**WHAT IS EXPECTED**.
Exact copy, no pictures: restate each entry below word for word.

::::::

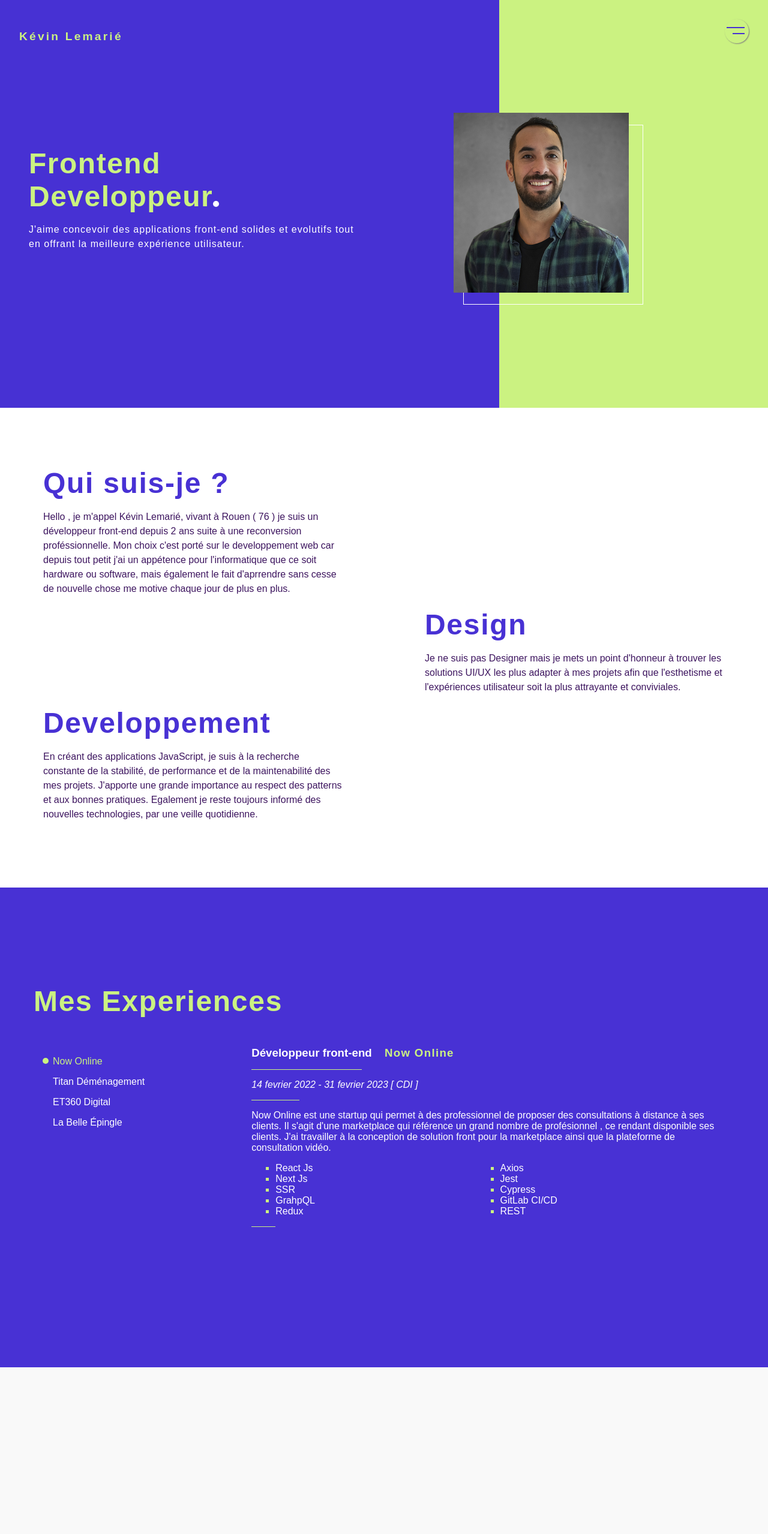
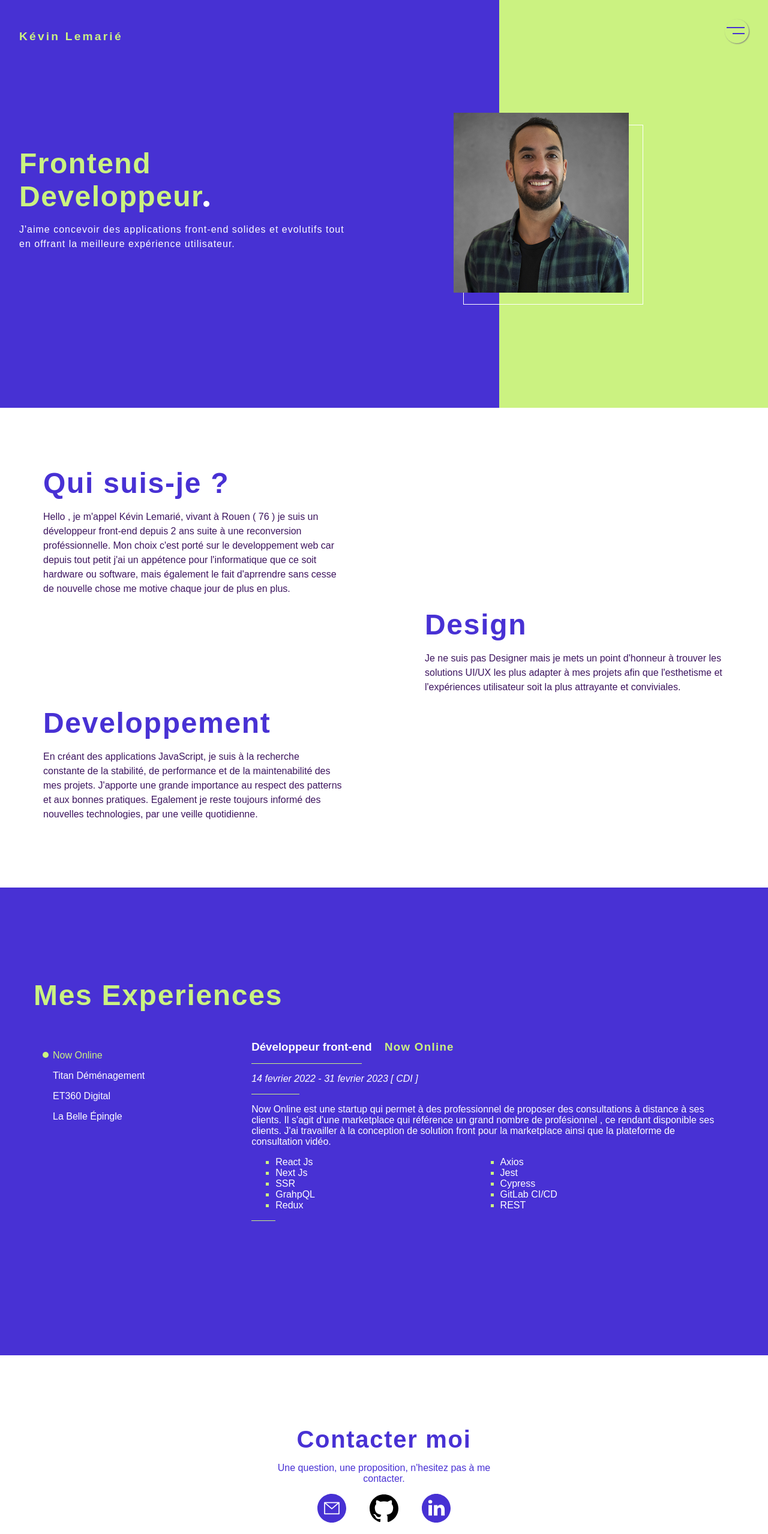
Before and after one commit to lilkev0804/portfolio, a Next.js app: page / in a window 1280 px wide. Shown: the top 2558 px of the page at 60% size. Built offline with nearby package versions, Linux system fonts and the light colour scheme; a web font is replaced by a local one.

Commit message:
ready to v1

```diff
--- a/src/Containers/Experiences/Experiences.module.scss
+++ b/src/Containers/Experiences/Experiences.module.scss
@@ -2,7 +2,7 @@
 
 .mainContainer {
   background-color: $blueText;
-  min-height: 100vh;
+  min-height: 780px;
   width: 100%;
   display: flex;
   align-items: center;
--- a/src/Containers/Hero/Hero.module.scss
+++ b/src/Containers/Hero/Hero.module.scss
@@ -12,8 +12,9 @@
   height: 100%;
   background-color: $blue;
   display: flex;
-  justify-content: flex-end;
+  justify-content: center;
   align-items: center;
+  flex-direction: column;
 }
 
 .rightContainer {
@@ -75,7 +76,13 @@
   z-index: -1;
   left: 20px;
 }
-
+.mainSkills {
+  // border: 1px solid red;
+  // padding: 1rem;
+  // width: 100%;
+  // max-width: 800px;
+  // display: flex;
+}
 @media screen and (max-width: $largeScreen) {
   .avatarContainer {
     position: relative;
--- a/src/Containers/Hero/index.jsx
+++ b/src/Containers/Hero/index.jsx
@@ -15,7 +15,7 @@ export default function Hero() {
             evolutifs tout en offrant la meilleure expérience utilisateur.
           </p>
         </div>
-        <div></div>
+        <div className={styles.mainSkills}></div>
       </div>
       <div className={styles.rightContainer}>
         <div className={styles.avatarContainer}>
--- a/src/pages/index.js
+++ b/src/pages/index.js
@@ -22,7 +22,7 @@ export default function Home() {
         <Hero />
         <About />
         <Experiences />
-        <Skills />
+        {/* <Skills /> */}
         <Contact />
       </main>
     </>
```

::::::

**TASK SOLUTION**.
Before and after one commit to lilkev0804/portfolio, a Next.js app: page / in a window 1280 px wide. Shown: the top 2558 px of the page at 60% size. Built offline with nearby package versions, Linux system fonts and the light colour scheme; a web font is replaced by a local one.

Commit message:
ready to v1

```diff
--- a/src/Containers/Experiences/Experiences.module.scss
+++ b/src/Containers/Experiences/Experiences.module.scss
@@ -2,7 +2,7 @@
 
 .mainContainer {
   background-color: $blueText;
-  min-height: 100vh;
+  min-height: 780px;
   width: 100%;
   display: flex;
   align-items: center;
--- a/src/Containers/Hero/Hero.module.scss
+++ b/src/Containers/Hero/Hero.module.scss
@@ -12,8 +12,9 @@
   height: 100%;
   background-color: $blue;
   display: flex;
-  justify-content: flex-end;
+  justify-content: center;
   align-items: center;
+  flex-direction: column;
 }
 
 .rightContainer {
@@ -75,7 +76,13 @@
   z-index: -1;
   left: 20px;
 }
-
+.mainSkills {
+  // border: 1px solid red;
+  // padding: 1rem;
+  // width: 100%;
+  // max-width: 800px;
+  // display: flex;
+}
 @media screen and (max-width: $largeScreen) {
   .avatarContainer {
     position: relative;
--- a/src/Containers/Hero/index.jsx
+++ b/src/Containers/Hero/index.jsx
@@ -15,7 +15,7 @@ export default function Hero() {
             evolutifs tout en offrant la meilleure expérience utilisateur.
           </p>
         </div>
-        <div></div>
+        <div className={styles.mainSkills}></div>
       </div>
       <div className={styles.rightContainer}>
         <div className={styles.avatarContainer}>
--- a/src/pages/index.js
+++ b/src/pages/index.js
@@ -22,7 +22,7 @@ export default function Home() {
         <Hero />
         <About />
         <Experiences />
-        <Skills />
+        {/* <Skills /> */}
         <Contact />
       </main>
     </>
```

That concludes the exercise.